• **What you have to do**
The response must restate the data exactly, with nothing left out.
══ Data records ══
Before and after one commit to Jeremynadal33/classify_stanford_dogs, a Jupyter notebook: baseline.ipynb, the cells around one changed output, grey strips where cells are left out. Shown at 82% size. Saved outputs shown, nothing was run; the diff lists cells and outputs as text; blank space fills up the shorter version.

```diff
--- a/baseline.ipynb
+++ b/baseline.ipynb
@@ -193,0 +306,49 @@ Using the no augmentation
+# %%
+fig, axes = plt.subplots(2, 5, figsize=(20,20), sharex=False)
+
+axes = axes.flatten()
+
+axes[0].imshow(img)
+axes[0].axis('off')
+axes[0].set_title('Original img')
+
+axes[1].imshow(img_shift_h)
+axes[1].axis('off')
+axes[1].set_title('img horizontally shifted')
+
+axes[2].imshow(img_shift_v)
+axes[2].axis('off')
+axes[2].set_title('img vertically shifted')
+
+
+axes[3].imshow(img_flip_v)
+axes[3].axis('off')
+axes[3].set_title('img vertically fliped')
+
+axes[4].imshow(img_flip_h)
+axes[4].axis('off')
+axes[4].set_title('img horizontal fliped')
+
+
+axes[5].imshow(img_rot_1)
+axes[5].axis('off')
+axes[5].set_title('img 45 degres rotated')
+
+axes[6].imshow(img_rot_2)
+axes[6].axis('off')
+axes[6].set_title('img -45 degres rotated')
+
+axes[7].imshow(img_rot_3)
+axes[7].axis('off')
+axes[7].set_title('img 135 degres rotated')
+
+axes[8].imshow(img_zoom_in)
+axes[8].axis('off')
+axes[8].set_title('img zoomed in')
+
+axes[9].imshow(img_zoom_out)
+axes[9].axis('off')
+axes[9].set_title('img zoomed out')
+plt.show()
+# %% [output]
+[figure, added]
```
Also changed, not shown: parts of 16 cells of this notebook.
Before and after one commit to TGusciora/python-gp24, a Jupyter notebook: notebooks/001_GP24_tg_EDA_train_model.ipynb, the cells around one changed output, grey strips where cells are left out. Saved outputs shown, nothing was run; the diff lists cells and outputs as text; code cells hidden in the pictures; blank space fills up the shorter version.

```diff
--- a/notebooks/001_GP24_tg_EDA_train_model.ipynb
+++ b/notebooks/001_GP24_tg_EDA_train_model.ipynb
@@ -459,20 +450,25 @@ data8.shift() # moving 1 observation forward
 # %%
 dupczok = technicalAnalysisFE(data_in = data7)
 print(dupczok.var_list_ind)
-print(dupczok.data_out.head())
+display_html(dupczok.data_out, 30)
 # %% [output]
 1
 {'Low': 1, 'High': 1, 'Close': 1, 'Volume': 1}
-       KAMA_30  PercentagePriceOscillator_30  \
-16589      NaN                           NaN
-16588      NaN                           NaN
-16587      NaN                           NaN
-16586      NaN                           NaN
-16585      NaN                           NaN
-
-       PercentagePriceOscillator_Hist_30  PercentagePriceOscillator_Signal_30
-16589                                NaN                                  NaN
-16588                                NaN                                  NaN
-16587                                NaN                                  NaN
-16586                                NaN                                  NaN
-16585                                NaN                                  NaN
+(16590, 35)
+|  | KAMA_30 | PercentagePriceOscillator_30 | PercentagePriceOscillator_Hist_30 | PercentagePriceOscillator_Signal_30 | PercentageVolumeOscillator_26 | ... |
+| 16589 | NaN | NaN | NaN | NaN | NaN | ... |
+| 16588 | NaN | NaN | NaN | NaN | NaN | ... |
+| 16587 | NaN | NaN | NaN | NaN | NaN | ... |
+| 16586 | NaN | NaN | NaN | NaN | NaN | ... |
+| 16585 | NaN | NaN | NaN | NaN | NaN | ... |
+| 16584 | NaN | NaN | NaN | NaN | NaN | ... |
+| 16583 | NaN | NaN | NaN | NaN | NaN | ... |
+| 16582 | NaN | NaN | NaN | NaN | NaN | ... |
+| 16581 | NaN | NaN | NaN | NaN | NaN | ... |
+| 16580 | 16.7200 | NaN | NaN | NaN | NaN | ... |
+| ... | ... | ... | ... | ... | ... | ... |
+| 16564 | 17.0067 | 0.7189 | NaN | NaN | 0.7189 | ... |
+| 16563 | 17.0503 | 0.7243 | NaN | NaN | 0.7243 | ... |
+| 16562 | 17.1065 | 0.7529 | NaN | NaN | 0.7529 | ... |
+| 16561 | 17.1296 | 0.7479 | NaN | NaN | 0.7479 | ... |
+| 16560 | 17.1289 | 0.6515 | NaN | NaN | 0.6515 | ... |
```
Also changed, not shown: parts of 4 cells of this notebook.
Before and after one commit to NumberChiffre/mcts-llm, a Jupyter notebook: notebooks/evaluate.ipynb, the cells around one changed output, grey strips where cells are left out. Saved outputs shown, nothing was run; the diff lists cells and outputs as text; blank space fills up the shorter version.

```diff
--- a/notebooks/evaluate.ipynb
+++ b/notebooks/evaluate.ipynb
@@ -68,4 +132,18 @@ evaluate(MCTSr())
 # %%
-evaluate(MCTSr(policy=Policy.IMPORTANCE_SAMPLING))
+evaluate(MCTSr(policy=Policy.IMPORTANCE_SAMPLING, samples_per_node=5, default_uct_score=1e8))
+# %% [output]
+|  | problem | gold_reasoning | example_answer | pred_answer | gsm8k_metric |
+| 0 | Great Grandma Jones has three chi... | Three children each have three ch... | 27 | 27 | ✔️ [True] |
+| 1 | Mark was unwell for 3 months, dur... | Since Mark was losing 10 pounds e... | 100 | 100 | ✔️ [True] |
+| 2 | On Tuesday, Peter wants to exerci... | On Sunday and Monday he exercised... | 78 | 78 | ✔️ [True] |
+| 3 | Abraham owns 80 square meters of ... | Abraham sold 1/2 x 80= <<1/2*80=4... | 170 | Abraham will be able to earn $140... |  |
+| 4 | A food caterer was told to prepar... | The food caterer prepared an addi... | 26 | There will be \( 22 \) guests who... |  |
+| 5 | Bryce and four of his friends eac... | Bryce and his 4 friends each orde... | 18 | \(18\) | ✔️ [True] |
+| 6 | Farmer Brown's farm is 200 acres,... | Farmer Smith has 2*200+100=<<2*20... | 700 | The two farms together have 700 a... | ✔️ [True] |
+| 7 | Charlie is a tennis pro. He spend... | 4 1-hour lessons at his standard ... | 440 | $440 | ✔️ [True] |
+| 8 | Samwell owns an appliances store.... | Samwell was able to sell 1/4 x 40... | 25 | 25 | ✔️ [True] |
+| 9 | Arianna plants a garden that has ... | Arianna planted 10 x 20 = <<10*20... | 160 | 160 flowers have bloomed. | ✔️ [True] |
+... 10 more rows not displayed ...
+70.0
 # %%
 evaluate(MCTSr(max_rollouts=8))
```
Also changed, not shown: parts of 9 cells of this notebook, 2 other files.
═══
• **Answer to this problem**
Before and after one commit to Jeremynadal33/classify_stanford_dogs, a Jupyter notebook: baseline.ipynb, the cells around one changed output, grey strips where cells are left out. Shown at 82% size. Saved outputs shown, nothing was run; the diff lists cells and outputs as text; blank space fills up the shorter version.

```diff
--- a/baseline.ipynb
+++ b/baseline.ipynb
@@ -193,0 +306,49 @@ Using the no augmentation
+# %%
+fig, axes = plt.subplots(2, 5, figsize=(20,20), sharex=False)
+
+axes = axes.flatten()
+
+axes[0].imshow(img)
+axes[0].axis('off')
+axes[0].set_title('Original img')
+
+axes[1].imshow(img_shift_h)
+axes[1].axis('off')
+axes[1].set_title('img horizontally shifted')
+
+axes[2].imshow(img_shift_v)
+axes[2].axis('off')
+axes[2].set_title('img vertically shifted')
+
+
+axes[3].imshow(img_flip_v)
+axes[3].axis('off')
+axes[3].set_title('img vertically fliped')
+
+axes[4].imshow(img_flip_h)
+axes[4].axis('off')
+axes[4].set_title('img horizontal fliped')
+
+
+axes[5].imshow(img_rot_1)
+axes[5].axis('off')
+axes[5].set_title('img 45 degres rotated')
+
+axes[6].imshow(img_rot_2)
+axes[6].axis('off')
+axes[6].set_title('img -45 degres rotated')
+
+axes[7].imshow(img_rot_3)
+axes[7].axis('off')
+axes[7].set_title('img 135 degres rotated')
+
+axes[8].imshow(img_zoom_in)
+axes[8].axis('off')
+axes[8].set_title('img zoomed in')
+
+axes[9].imshow(img_zoom_out)
+axes[9].axis('off')
+axes[9].set_title('img zoomed out')
+plt.show()
+# %% [output]
+[figure, added]
```
Also changed, not shown: parts of 16 cells of this notebook.
Before and after one commit to TGusciora/python-gp24, a Jupyter notebook: notebooks/001_GP24_tg_EDA_train_model.ipynb, the cells around one changed output, grey strips where cells are left out. Saved outputs shown, nothing was run; the diff lists cells and outputs as text; code cells hidden in the pictures; blank space fills up the shorter version.

```diff
--- a/notebooks/001_GP24_tg_EDA_train_model.ipynb
+++ b/notebooks/001_GP24_tg_EDA_train_model.ipynb
@@ -459,20 +450,25 @@ data8.shift() # moving 1 observation forward
 # %%
 dupczok = technicalAnalysisFE(data_in = data7)
 print(dupczok.var_list_ind)
-print(dupczok.data_out.head())
+display_html(dupczok.data_out, 30)
 # %% [output]
 1
 {'Low': 1, 'High': 1, 'Close': 1, 'Volume': 1}
-       KAMA_30  PercentagePriceOscillator_30  \
-16589      NaN                           NaN
-16588      NaN                           NaN
-16587      NaN                           NaN
-16586      NaN                           NaN
-16585      NaN                           NaN
-
-       PercentagePriceOscillator_Hist_30  PercentagePriceOscillator_Signal_30
-16589                                NaN                                  NaN
-16588                                NaN                                  NaN
-16587                                NaN                                  NaN
-16586                                NaN                                  NaN
-16585                                NaN                                  NaN
+(16590, 35)
+|  | KAMA_30 | PercentagePriceOscillator_30 | PercentagePriceOscillator_Hist_30 | PercentagePriceOscillator_Signal_30 | PercentageVolumeOscillator_26 | ... |
+| 16589 | NaN | NaN | NaN | NaN | NaN | ... |
+| 16588 | NaN | NaN | NaN | NaN | NaN | ... |
+| 16587 | NaN | NaN | NaN | NaN | NaN | ... |
+| 16586 | NaN | NaN | NaN | NaN | NaN | ... |
+| 16585 | NaN | NaN | NaN | NaN | NaN | ... |
+| 16584 | NaN | NaN | NaN | NaN | NaN | ... |
+| 16583 | NaN | NaN | NaN | NaN | NaN | ... |
+| 16582 | NaN | NaN | NaN | NaN | NaN | ... |
+| 16581 | NaN | NaN | NaN | NaN | NaN | ... |
+| 16580 | 16.7200 | NaN | NaN | NaN | NaN | ... |
+| ... | ... | ... | ... | ... | ... | ... |
+| 16564 | 17.0067 | 0.7189 | NaN | NaN | 0.7189 | ... |
+| 16563 | 17.0503 | 0.7243 | NaN | NaN | 0.7243 | ... |
+| 16562 | 17.1065 | 0.7529 | NaN | NaN | 0.7529 | ... |
+| 16561 | 17.1296 | 0.7479 | NaN | NaN | 0.7479 | ... |
+| 16560 | 17.1289 | 0.6515 | NaN | NaN | 0.6515 | ... |
```
Also changed, not shown: parts of 4 cells of this notebook.
Before and after one commit to NumberChiffre/mcts-llm, a Jupyter notebook: notebooks/evaluate.ipynb, the cells around one changed output, grey strips where cells are left out. Saved outputs shown, nothing was run; the diff lists cells and outputs as text; blank space fills up the shorter version.

```diff
--- a/notebooks/evaluate.ipynb
+++ b/notebooks/evaluate.ipynb
@@ -68,4 +132,18 @@ evaluate(MCTSr())
 # %%
-evaluate(MCTSr(policy=Policy.IMPORTANCE_SAMPLING))
+evaluate(MCTSr(policy=Policy.IMPORTANCE_SAMPLING, samples_per_node=5, default_uct_score=1e8))
+# %% [output]
+|  | problem | gold_reasoning | example_answer | pred_answer | gsm8k_metric |
+| 0 | Great Grandma Jones has three chi... | Three children each have three ch... | 27 | 27 | ✔️ [True] |
+| 1 | Mark was unwell for 3 months, dur... | Since Mark was losing 10 pounds e... | 100 | 100 | ✔️ [True] |
+| 2 | On Tuesday, Peter wants to exerci... | On Sunday and Monday he exercised... | 78 | 78 | ✔️ [True] |
+| 3 | Abraham owns 80 square meters of ... | Abraham sold 1/2 x 80= <<1/2*80=4... | 170 | Abraham will be able to earn $140... |  |
+| 4 | A food caterer was told to prepar... | The food caterer prepared an addi... | 26 | There will be \( 22 \) guests who... |  |
+| 5 | Bryce and four of his friends eac... | Bryce and his 4 friends each orde... | 18 | \(18\) | ✔️ [True] |
+| 6 | Farmer Brown's farm is 200 acres,... | Farmer Smith has 2*200+100=<<2*20... | 700 | The two farms together have 700 a... | ✔️ [True] |
+| 7 | Charlie is a tennis pro. He spend... | 4 1-hour lessons at his standard ... | 440 | $440 | ✔️ [True] |
+| 8 | Samwell owns an appliances store.... | Samwell was able to sell 1/4 x 40... | 25 | 25 | ✔️ [True] |
+| 9 | Arianna plants a garden that has ... | Arianna planted 10 x 20 = <<10*20... | 160 | 160 flowers have bloomed. | ✔️ [True] |
+... 10 more rows not displayed ...
+70.0
 # %%
 evaluate(MCTSr(max_rollouts=8))
```
Also changed, not shown: parts of 9 cells of this notebook, 2 other files.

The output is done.